Extracted data section start
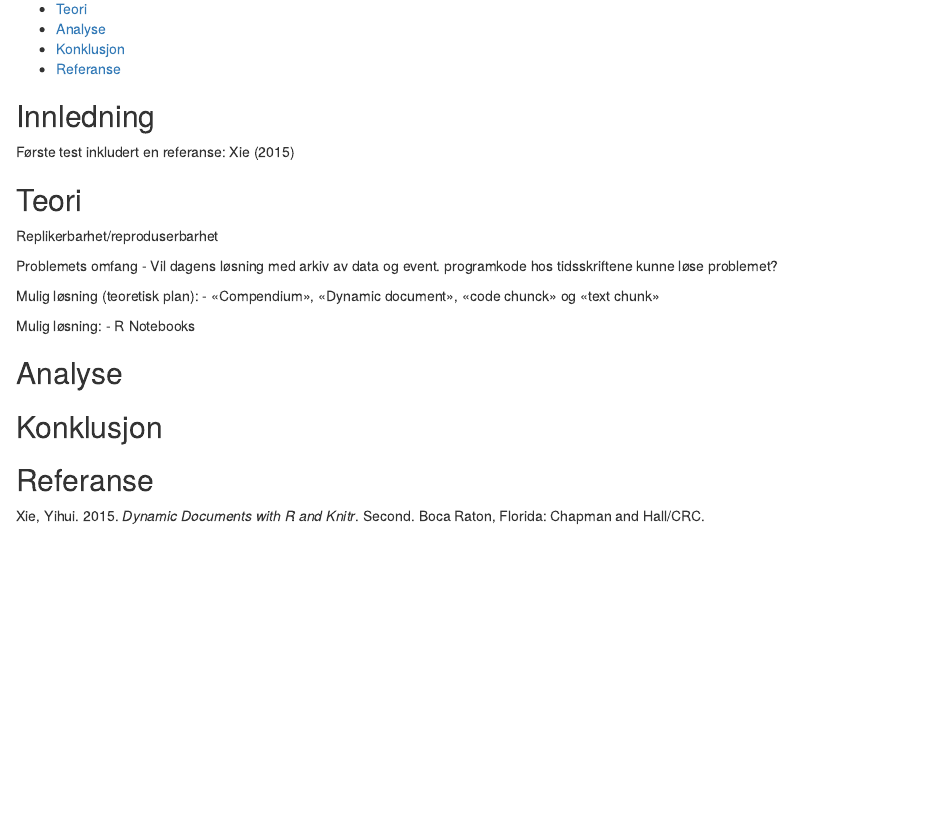
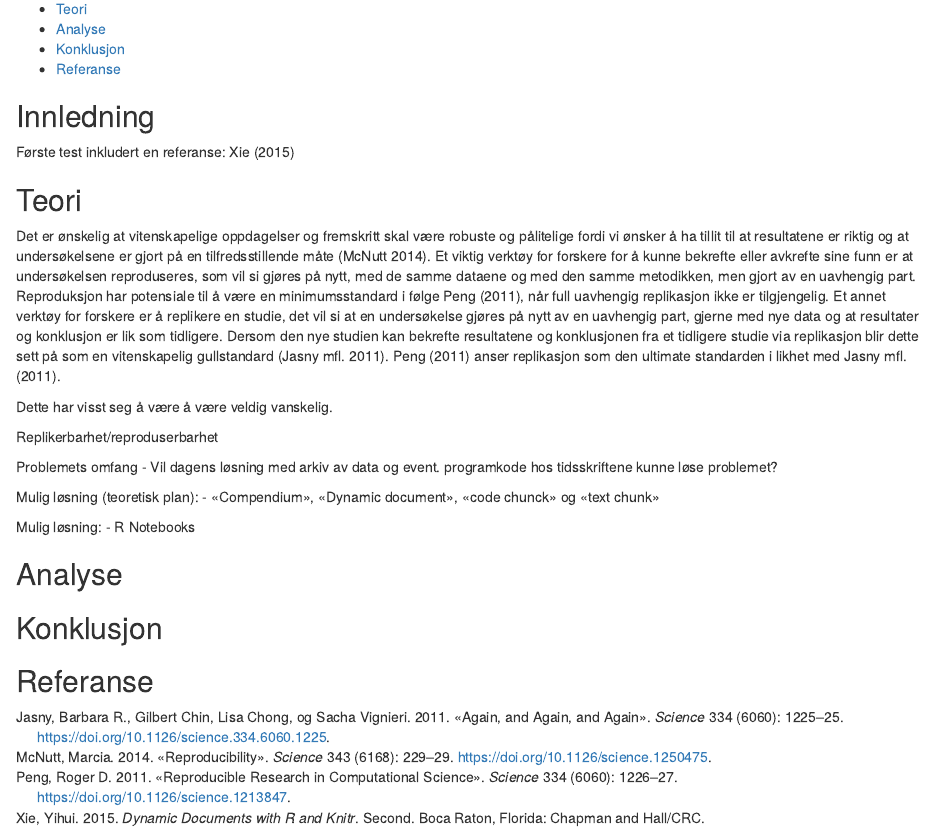
Before and after one commit to agjest/MSB105-Assignment-1, an R Markdown document (MSB105-Katrine,Karl-Gunnar.Rmd): the page in a window 1100 px wide, from 200 px down. Rendered offline with R 4.5, knitr and Pandoc, with nearby package versions.

Commit message:
La inn litt teori om reproduksjon og replikasjon.

```diff
--- a/MSB105-Katrine,Karl-Gunnar.Rmd
+++ b/MSB105-Katrine,Karl-Gunnar.Rmd
@@ -31,6 +31,16 @@ Første test inkludert en referanse: @xie2015
 
 ## Teori
 
+Det er ønskelig at vitenskapelige oppdagelser og fremskritt skal være robuste og pålitelige fordi vi ønsker å ha tillit til at resultatene er riktig og at undersøkelsene er gjort på en tilfredsstillende måte [@mcnutt2014].
+Et viktig verktøy for forskere for å kunne bekrefte eller avkrefte sine funn er at undersøkelsen reproduseres, som vil si gjøres på nytt, med de samme dataene og med den samme metodikken, men gjort av en uavhengig part.
+Reproduksjon har potensiale til å være en minimumsstandard i følge @peng2011, når full uavhengig replikasjon ikke er tilgjengelig.
+Et annet verktøy for forskere er å replikere en studie, det vil si at en undersøkelse gjøres på nytt av en uavhengig part, gjerne med nye data og at resultater og konklusjon er lik som tidligere.
+Dersom den nye studien kan bekrefte resultatene og konklusjonen fra et tidligere studie via replikasjon blir dette sett på som en vitenskapelig gullstandard [@jasny2011].
+@peng2011 anser replikasjon som den ultimate standarden i likhet med @jasny2011.
+
+Dette har visst seg å være å være veldig vanskelig.
+
+
 Replikerbarhet/reproduserbarhet
 
 Problemets omfang
```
Extracted data section end
The records above are to be repeated word for word, with the pictures omitted.

Before and after one commit to agjest/MSB105-Assignment-1, an R Markdown document (MSB105-Katrine,Karl-Gunnar.Rmd): the page in a window 1100 px wide, from 200 px down. Rendered offline with R 4.5, knitr and Pandoc, with nearby package versions.

Commit message:
La inn litt teori om reproduksjon og replikasjon.

```diff
--- a/MSB105-Katrine,Karl-Gunnar.Rmd
+++ b/MSB105-Katrine,Karl-Gunnar.Rmd
@@ -31,6 +31,16 @@ Første test inkludert en referanse: @xie2015
 
 ## Teori
 
+Det er ønskelig at vitenskapelige oppdagelser og fremskritt skal være robuste og pålitelige fordi vi ønsker å ha tillit til at resultatene er riktig og at undersøkelsene er gjort på en tilfredsstillende måte [@mcnutt2014].
+Et viktig verktøy for forskere for å kunne bekrefte eller avkrefte sine funn er at undersøkelsen reproduseres, som vil si gjøres på nytt, med de samme dataene og med den samme metodikken, men gjort av en uavhengig part.
+Reproduksjon har potensiale til å være en minimumsstandard i følge @peng2011, når full uavhengig replikasjon ikke er tilgjengelig.
+Et annet verktøy for forskere er å replikere en studie, det vil si at en undersøkelse gjøres på nytt av en uavhengig part, gjerne med nye data og at resultater og konklusjon er lik som tidligere.
+Dersom den nye studien kan bekrefte resultatene og konklusjonen fra et tidligere studie via replikasjon blir dette sett på som en vitenskapelig gullstandard [@jasny2011].
+@peng2011 anser replikasjon som den ultimate standarden i likhet med @jasny2011.
+
+Dette har visst seg å være å være veldig vanskelig.
+
+
 Replikerbarhet/reproduserbarhet
 
 Problemets omfang
```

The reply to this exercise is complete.